──────── MATERIAL PROVIDED ────────

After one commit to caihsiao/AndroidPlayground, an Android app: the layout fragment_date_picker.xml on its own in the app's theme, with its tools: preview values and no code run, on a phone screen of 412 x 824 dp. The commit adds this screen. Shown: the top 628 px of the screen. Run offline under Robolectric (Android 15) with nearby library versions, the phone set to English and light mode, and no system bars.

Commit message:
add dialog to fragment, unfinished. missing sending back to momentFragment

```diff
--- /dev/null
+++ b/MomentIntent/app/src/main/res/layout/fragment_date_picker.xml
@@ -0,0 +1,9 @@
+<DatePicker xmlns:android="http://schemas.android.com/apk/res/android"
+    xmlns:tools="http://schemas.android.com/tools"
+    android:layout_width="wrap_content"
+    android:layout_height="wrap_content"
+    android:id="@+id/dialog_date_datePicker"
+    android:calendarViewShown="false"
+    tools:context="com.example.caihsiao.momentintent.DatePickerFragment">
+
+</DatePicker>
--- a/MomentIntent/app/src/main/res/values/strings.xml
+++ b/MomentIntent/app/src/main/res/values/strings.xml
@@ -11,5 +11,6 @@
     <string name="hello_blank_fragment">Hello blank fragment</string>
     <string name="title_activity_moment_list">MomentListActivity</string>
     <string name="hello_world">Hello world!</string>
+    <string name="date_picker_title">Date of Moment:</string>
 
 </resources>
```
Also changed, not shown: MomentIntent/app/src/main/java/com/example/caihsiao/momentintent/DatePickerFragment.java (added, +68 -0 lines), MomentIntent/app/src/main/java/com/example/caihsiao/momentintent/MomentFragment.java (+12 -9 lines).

────────

> _INSTRUCTIONS TO FOLLOW_: Give the number of lines that include the word "values" in the listing. Nothing else belongs in the reply.

> _OUTPUT FOR THIS TASK_: 3